Revenue from the project will come then from four sources: fertilizer, electricity, cold storage and carbon credits. Cropping could provide a fifth revenue stream with the focus being on crops that could benefit from cold storage, namely carrots and onions. It is assumed that the government will approve a tariff for power supplied to the grid of $ .20/kwh, based on the very high cost of producing supplemental power from diesel fuel, and its commitment to alternative energy sources. A sixth income stream could result from milk processing using the refrigeration capacity.

Technology Considerations

Fermentation Methodology

 
The widely accepted method for producing biogas is based on wet slurry. This allows for stirring and a high level of capture of all methane available to the system. Although the slurry can be pressed to harvest a solid form of compost which needs less drying, there is inevitably a liquid output which is rich in nutrients but requires a different form of distribution than bagged compost. Bangladesh does not have a tradition of using liquid spray manure, despite the advantages of such application in certain situations. Our goal is to use vermi worm culture to further process the compost from the digester to produce a portable bagged fertilizer. The demand for such fertilizer is quite high.

This brings up the question of using so called dry fermentation techniques where the substrate is layered into a digester, often using front end loaders, and sprayed with water that is recirculated through the pile on a continuous basis. There are some issues around this method. First, it is not always possible to achieve even flow of re-circulated water through the pile resulting in less gas capture. Second, much of the material (50%) needs to be put through the system again to improve the gas capture. Third the end product is not truly dry, sometimes creating a mushy mess if not managed precisely. Fourth, this method does not benefit from the many years of experience accumulated with the wet slurry method.

The choice between wet and dry methods will drive many considerations in the project.
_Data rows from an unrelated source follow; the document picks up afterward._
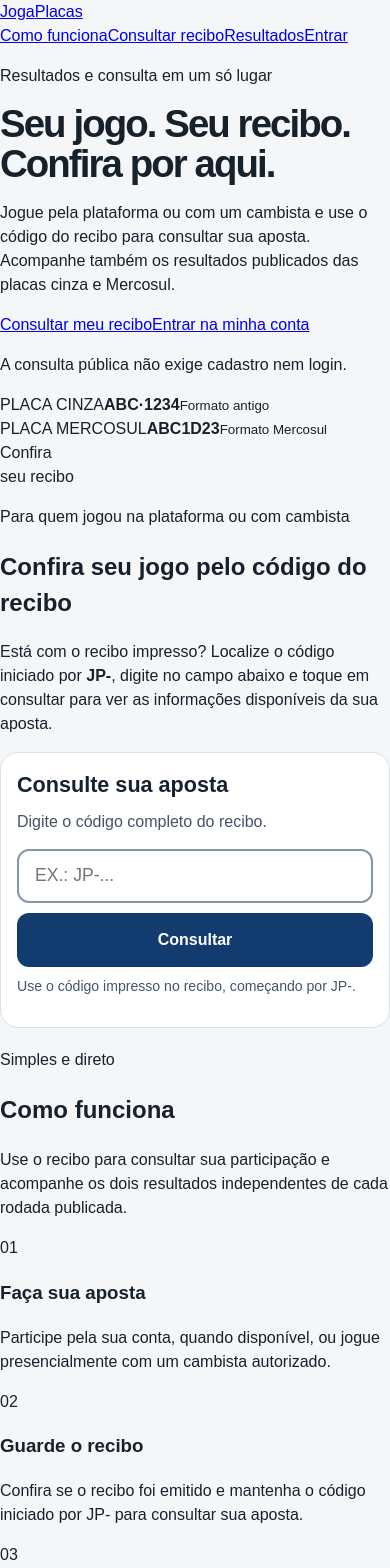
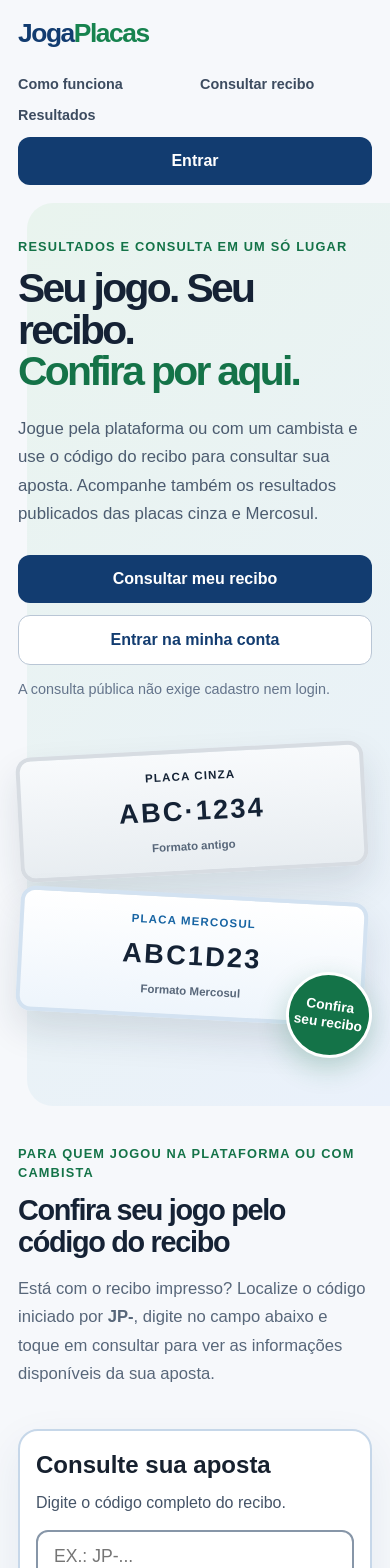
Before and after one commit to jpveiculos/JogaPlacas, a Next.js app: page / in a window 390 px wide. Shown: the top 1568 px of the page. Built offline with nearby package versions, Linux system fonts and the light colour scheme; no server answers; the database is empty.

Commit message:
style: adicionar layout responsivo da página pública

```diff
--- a/src/app/globals.css
+++ b/src/app/globals.css
@@ -502,3 +502,86 @@ h1 {
 .cashier-purchase-result-heading { display: flex; justify-content: space-between; gap: 1rem; align-items: flex-start; }
 .cashier-purchase-result-heading p, .cashier-purchase-meta { margin: .35rem 0; overflow-wrap: anywhere; }
 @media (max-width: 560px) { .cashier-purchase-search-row { flex-direction: column; } }
+
+
+/* Página principal pública do Joga Placas */
+.home-page{min-height:100vh;background:#f6f8fb;color:#152235}
+.home-header{width:min(100%,1240px);margin:0 auto;padding:18px clamp(18px,4vw,48px);display:flex;align-items:center;justify-content:space-between;gap:20px}
+.home-brand{display:inline-flex;align-items:center;gap:0;text-decoration:none;color:#123c70;font-size:1.65rem;font-weight:900;letter-spacing:-.055em;white-space:nowrap}
+.home-brand span{color:#17834f}
+.home-nav{display:flex;align-items:center;gap:clamp(12px,2vw,28px)}
+.home-nav>a:not(.home-login-button),.home-footer a:not(.home-brand){color:#3d4c60;text-decoration:none;font-weight:650}
+.home-nav>a:hover,.home-footer a:hover{text-decoration:underline}
+.home-login-button,.home-primary-button,.home-secondary-button{display:inline-flex;min-height:48px;align-items:center;justify-content:center;padding:12px 19px;border-radius:12px;text-decoration:none;font-weight:800}
+.home-login-button,.home-primary-button{background:#123c70;color:#fff}
+.home-secondary-button{border:1px solid #b9c6d5;background:#fff;color:#123c70}
+.home-login-button:focus-visible,.home-primary-button:focus-visible,.home-secondary-button:focus-visible,.home-nav a:focus-visible,.home-footer a:focus-visible{outline:3px solid #5b9be8;outline-offset:3px}
+.home-hero{position:relative;isolation:isolate;overflow:hidden;display:grid;grid-template-columns:minmax(0,1.1fr) minmax(320px,.9fr);align-items:center;gap:clamp(30px,6vw,76px);width:min(100%,1240px);margin:0 auto;padding:clamp(40px,7vw,90px) clamp(18px,4vw,48px) clamp(48px,7vw,88px)}
+.home-hero:before{content:"";position:absolute;z-index:-1;inset:0 0 0 20%;border-radius:40px 0 0 40px;background:linear-gradient(135deg,#e9f4ee,#eaf1fb)}
+.home-hero-copy{max-width:680px}
+.home-eyebrow{margin:0 0 12px;color:#147348;font-size:.8rem;font-weight:850;letter-spacing:.09em;text-transform:uppercase}
+.home-hero h1{font-size:clamp(2.55rem,5.7vw,4.8rem);line-height:1.02;letter-spacing:-.065em}
+.home-hero h1 span{display:block;color:#147348}
+.home-hero-description{max-width:60ch;margin:22px 0;color:#4c5c70;font-size:clamp(1.05rem,1.7vw,1.2rem);line-height:1.7}
+.home-hero-actions{display:flex;flex-wrap:wrap;gap:12px;margin-top:26px}
+.home-small-note{font-size:.9rem;color:#64748b;margin-top:14px}
+.home-hero-art{position:relative;display:grid;gap:20px;padding:30px 10px 40px}
+.home-plate-card{width:min(100%,390px);padding:18px 22px;border:5px solid #d7dce2;border-radius:15px;background:linear-gradient(#f8fafc,#e8edf1);box-shadow:0 18px 36px rgb(24 43 66 / 12%);color:#142235;transform:rotate(-3deg)}
+.home-plate-card>span,.home-plate-card small{display:block;text-align:center;font-size:.72rem;font-weight:850;letter-spacing:.1em}
+.home-plate-card strong{display:block;margin:6px 0;text-align:center;font-family:Arial,Helvetica,sans-serif;font-size:clamp(1.7rem,3.4vw,2.55rem);font-weight:900;letter-spacing:.08em}
+.home-plate-card small{font-weight:600;letter-spacing:0;color:#58677a}
+.home-plate-mercosur{justify-self:end;transform:rotate(3deg);border-color:#d3e2f1;background:linear-gradient(#fff,#eef5fc)}
+.home-plate-mercosur>span{color:#1764a3}
+.home-hero-stamp{position:absolute;right:0;bottom:0;display:grid;place-items:center;width:108px;height:108px;border:3px solid #fff;border-radius:50%;background:#147348;color:white;text-align:center;font-weight:900;line-height:1.2;transform:rotate(8deg);box-shadow:0 10px 28px rgb(20 115 72 / 24%)}
+.home-ticket-section,.home-how-section,.home-results-section{width:min(100%,1240px);margin:0 auto;padding:clamp(42px,6vw,76px) clamp(18px,4vw,48px)}
+.home-ticket-section{display:grid;grid-template-columns:minmax(0,.85fr) minmax(320px,1.15fr);align-items:start;gap:clamp(24px,5vw,60px);scroll-margin-top:18px}
+.home-section-intro{max-width:760px}
+.home-section-intro h2{margin:0;font-size:clamp(1.8rem,3.6vw,2.7rem);line-height:1.12;letter-spacing:-.045em}
+.home-section-intro>p:last-child{max-width:70ch;color:#58677a;font-size:1.04rem;line-height:1.7}
+.home-ticket-section .ticket-check{margin:0;border:2px solid #c6d7e9;border-radius:20px;box-shadow:0 16px 44px rgb(18 60 112 / 8%)}
+.home-ticket-section .ticket-check-heading h2{font-size:1.5rem}
+.home-how-section{background:#fff;border-radius:28px;scroll-margin-top:18px}
+.home-steps{display:grid;grid-template-columns:repeat(3,minmax(0,1fr));gap:18px;margin-top:30px}
+.home-steps article{padding:24px;border:1px solid #e0e6ed;border-radius:18px;background:#fbfcfe}
+.home-steps article>span{display:grid;place-items:center;width:42px;height:42px;border-radius:12px;background:#e5f4eb;color:#147348;font-weight:900}
+.home-steps h3{margin:18px 0 8px;font-size:1.2rem}
+.home-steps p{margin:0;color:#5a6879;line-height:1.65}
+.home-rules-note{margin-top:22px;padding:20px 22px;border-left:4px solid #176b45;border-radius:0 14px 14px 0;background:#f0f7f2}
+.home-rules-note p{margin:8px 0 12px;color:#4e5e70;line-height:1.65}
+.home-rules-note a,.home-results-link a{color:#123c70;font-weight:800}
+.home-results-section{scroll-margin-top:18px}
+.home-results-section>.home-section-intro{margin-bottom:28px}
+.home-results-section .public-results-page{width:100%;min-height:0;margin:0;padding:0;background:transparent}
+.home-results-section .public-results-header{padding:20px 0;border-bottom:1px solid #dce3eb}
+.home-results-section .public-results-brand{display:none}
+.home-results-section .public-results-title-row h1{font-size:clamp(1.8rem,4vw,2.5rem)}
+.home-results-section .public-results-main,.home-results-section .public-winners-section{padding:24px 0}
+.home-results-section .public-results-footer{display:none}
+.home-results-link{margin-top:20px;text-align:center}
+.home-footer{display:flex;align-items:center;justify-content:space-between;gap:20px;flex-wrap:wrap;padding:28px max(18px,calc((100% - 1144px)/2));border-top:1px solid #dce3eb;background:#fff}
+.home-footer>div{display:flex;flex-wrap:wrap;gap:20px}
+.home-footer p{flex-basis:100%;margin:0;color:#68778a;font-size:.9rem}
+@media(max-width:800px){
+ .home-header{align-items:flex-start;flex-wrap:wrap}
+ .home-nav{width:100%;justify-content:space-between;gap:10px;flex-wrap:wrap}
+ .home-nav>a:not(.home-login-button){font-size:.9rem}
+ .home-hero{grid-template-columns:1fr;gap:18px;padding-top:48px}
+ .home-hero:before{inset:0 0 0 7%;border-radius:26px 0 0 26px}
+ .home-hero-art{width:min(100%,520px);margin:0 auto;padding:16px 18px 38px}
+ .home-ticket-section{grid-template-columns:1fr}
+ .home-steps{grid-template-columns:1fr}
+}
+@media(max-width:520px){
+ .home-header{padding-top:14px}
+ .home-nav{display:grid;grid-template-columns:1fr 1fr}
+ .home-login-button{grid-column:1/-1}
+ .home-hero{padding-top:34px}
+ .home-hero-actions{display:grid}
+ .home-hero-actions>a{width:100%}
+ .home-hero-art{padding-right:6px;padding-left:0}
+ .home-plate-card{padding:15px 12px;border-width:4px}
+ .home-hero-stamp{width:86px;height:86px;font-size:.86rem}
+ .home-ticket-section,.home-how-section,.home-results-section{padding-top:38px;padding-bottom:38px}
+ .home-results-section .public-results-header{padding-top:12px}
+ .home-footer{align-items:flex-start;flex-direction:column}
+}
```
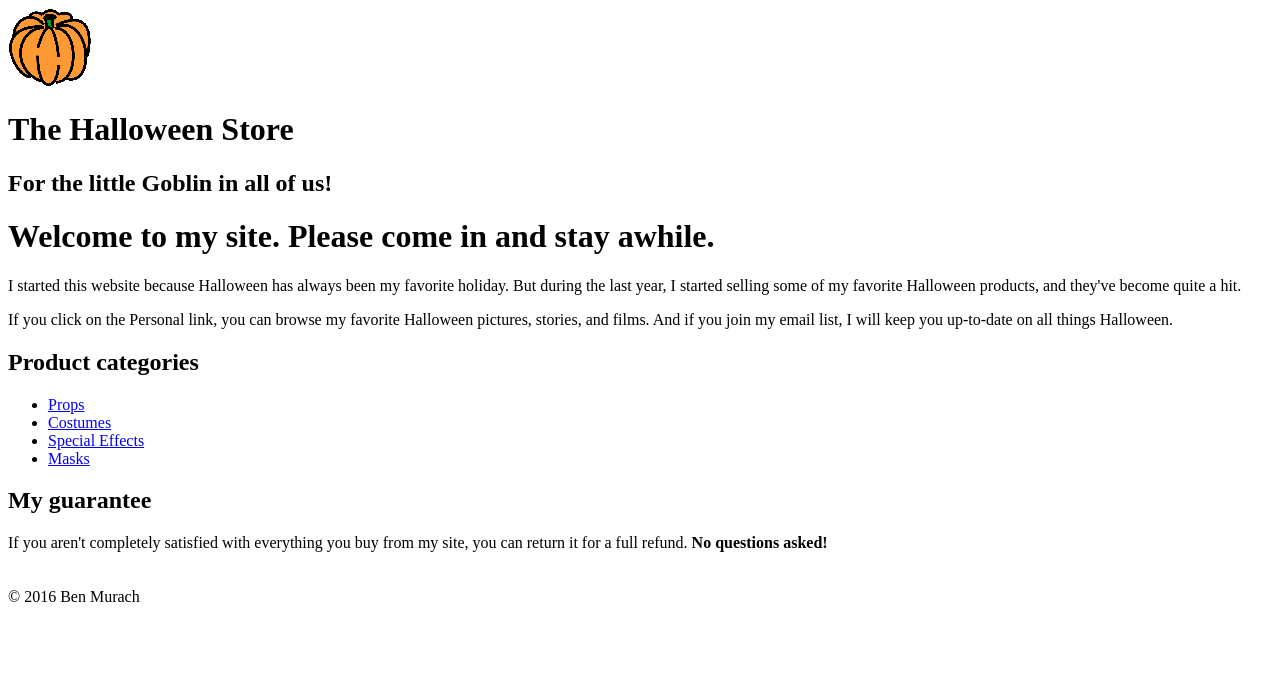
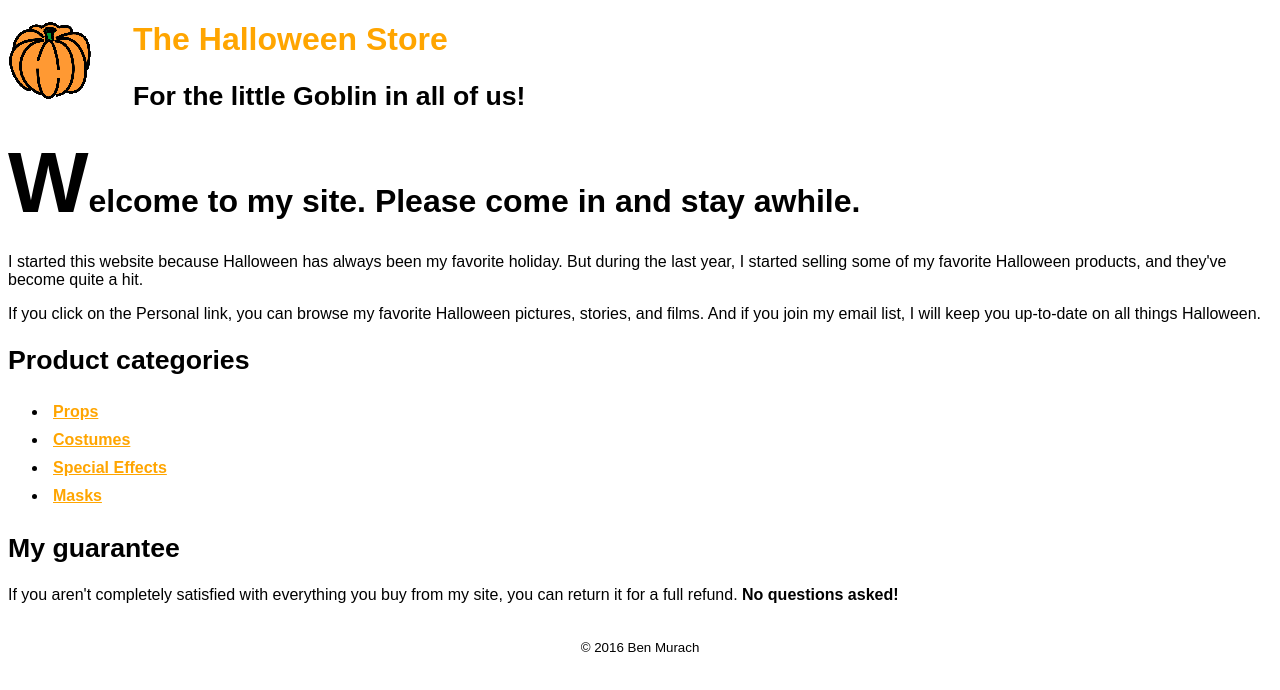
Before and after one commit to bfobert/HTMLClassExerciseF15, a plain HTML site: page web/index.html in a window 1280 px wide. Drawn offline with Linux system fonts and the light colour scheme.

Commit message:
Exercise 2 completed

```diff
--- a/web/index.html
+++ b/web/index.html
@@ -11,11 +11,11 @@
     <header>
     <img src="images/pumpkin.gif">
 
-	 <h1>The Halloween Store</h1>
-         <h2>For the little Goblin in all of us!</h2>
+	 <h1 id="HStoreTitle">The Halloween Store</h1>
+         <h2 id="GoblinTitle">For the little Goblin in all of us!</h2>
     </header>
     <header>
-         <h1>Welcome to my site. Please come in and stay awhile.</h1>
+         <h1 id="mainTitle">Welcome to my site. Please come in and stay awhile.</h1>
          </header>
 <section id ="main">
 <p>I started this website because Halloween has always been my favorite holiday.
@@ -27,10 +27,10 @@
          <section id="product_categories">
 <h2>Product categories</h2>
 <ul>
-    <li><a href="google.com">Props</a></li>
-    <li><a href="google.com">Costumes</a></li>
-    <li><a href="google.com">Special Effects</a></li>
-    <li><a href="google.com">Masks</a></li>
+    <li id="one"><a id="propsLink" href="google.com">Props</a></li>
+    <li id="two"><a id="costumesLink" href="google.com">Costumes</a></li>
+    <li id="three"><a id="speffectsLink" href="google.com">Special Effects</a></li>
+    <li id="four"><a id="masksLink" href="google.com">Masks</a></li>
 </ul>
          </section>
          <section id="guarantee">
--- a/web/styles/main.css
+++ b/web/styles/main.css
@@ -0,0 +1,77 @@
+body{
+/*    margin: 0 auto;
+    width: 800px;*/
+    font-family: sans-serif;
+}
+
+h1{
+    font-size: 24pt;
+}
+h2{
+    font-size: 20pt;
+}
+h3{
+    font-size: 16pt;
+}
+#mainTitle::first-letter{
+    font-size: 64pt;
+}
+img{
+    float:left;
+}
+#HStoreTitle{
+    text-indent: 40px;
+    color:orange;
+    font-weight: bold;
+
+}
+#GoblinTitle{
+    text-indent: 40px;
+}
+
+#propsLink:link{
+    color:orange;
+    font-weight: bold;
+}
+#propsLink:hover{
+    color:green;
+}
+
+#costumesLink:link{
+    color:orange;
+    font-weight: bold;
+}
+#costumesLink:hover{
+    color:green;
+}
+#speffectsLink:link{
+    color:orange;
+    font-weight: bold;
+}
+#speffectsLink:hover{
+    color:green;
+}
+#masksLink:link{
+    color:orange;
+    font-weight: bold;
+}
+#masksLink:hover{
+    color:green;
+}
+#one{
+    padding:5px;
+}
+#two{
+    padding:5px;
+}
+#three{
+    padding:5px;
+}
+#four{
+    padding:5px;
+}
+#copywrite{
+    font-size: 10pt;
+    display: block;
+    text-align: center;
+}
```
Also changed, not shown: 1 other file.
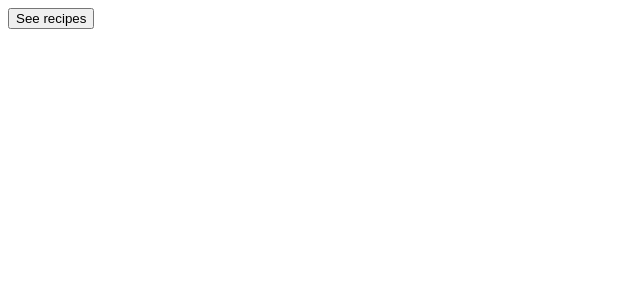
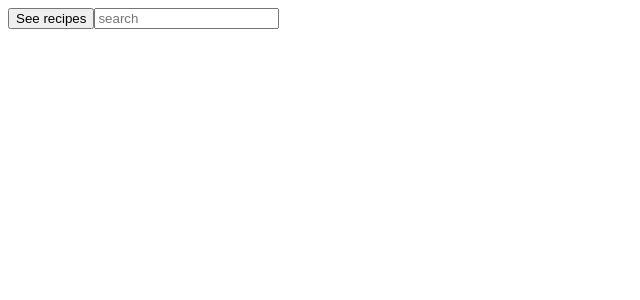
Before and after one commit to Kristbjorgosk/Recipe-web-application, a React (Create React App) app: page / in a window 1280 px wide. Shown: the top 300 px of the page, without its empty margins (0-640 px from the left). Built offline with nearby package versions, Linux system fonts and the light colour scheme.

Commit message:
searchBy added

```diff
--- a/src/App.js
+++ b/src/App.js
@@ -1,5 +1,6 @@
+import React from "react";
 import { button } from "./Component/Button";
-import React from "react";
+import SearchBy from "./Component/SearchBy";
 
 function App() {
   function search() {}
@@ -8,7 +9,11 @@ function App() {
       <button onClick={search} text="search" color="red">
         See recipes
       </button>
+
+      <SearchBy />
+
     </div>
   );
 }
+
 export default App;
--- /dev/null
+++ b/src/Component/SearchBy.js
@@ -0,0 +1,39 @@
+import React from "react";
+import { apiKey } from "../Api";
+
+function SearchBy() {
+  let timeoutId = null;
+
+  function search(e) {
+    const query = e.target.value
+
+    if (timeoutId) {
+      clearTimeout(timeoutId);
+    }
+
+    if (query) {
+      timeoutId = setTimeout(() => {
+        const url = `https://api.spoonacular.com/recipes/complexSearch?apiKey=${apiKey}&query=${query}&addRecipeInformation=true`;
+
+        fetch(url)
+          .then((response) => response.json())
+          .then((data) => {
+            console.log("Got response from server");
+            console.log(data);
+          })
+          .catch((err) => {
+            console.log("Error!");
+            console.log(err);
+          });
+
+        timeoutId = null;
+      }, 2000);
+    }
+  }
+
+  return (
+    <input type="search" onKeyUp={search} placeholder="search" />
+  )
+}
+
+export default SearchBy;
```
Also changed, not shown: 1 other file (tests, documents, lock files or other folders).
For example if wet is chosen this will drive either a marketing effort to persuade farmers to give spaying a try (a high risk proposition) or an effort to develop a project component to utilize the nutrient rich effluent, such as growing carrots, a crop not generally found in the immediate area. Carrot production could fit in nicely with the cold storage component of the project, given the high seasonal variation in carrot market prices (up to 1000%).

Technology partners are needed. Beckon in Germany (dry) does not feel ready to tackle a project in Bangladesh. Bioferm of Germany will implement wet or dry systems and seem to be equally comfortable with either system. There is a trench dry method being promoted in Germany by a company Chiemgauer Biogas Anlagen. TES of Pune, India provide a connection to a German biogas company that works with both dry and wet fermentation.

Commodity:

arable well watered land, crops (rice, potatoes, tobacco), water reservoir, water from wells, livestock, cow manure, water hyacinth.

Custom & Culture:

Many of the local inhabitants do not own land and depend upon day labor wages to subsist. During the season between planting and harvest they experience hardship due to being unemployed. Labor for gathering and transporting manure, harvesting water hyacinth, vermi worm culture management, etc. is available.

Knowledge:

There is knowledge in crop nurture, animal husbandry, and gardening locally. Engineering and management regionally.

Money:

Value is currently unknown.

Technology:

Power lines (33kv), irrigation pumps, vangari vehicles, tractors.

Well-Being:

Area is benefiting from increase in livestock numbers with milk and cash income arising from being more fully productive.

Source: http://www.globalinnovationcommons.org(external link)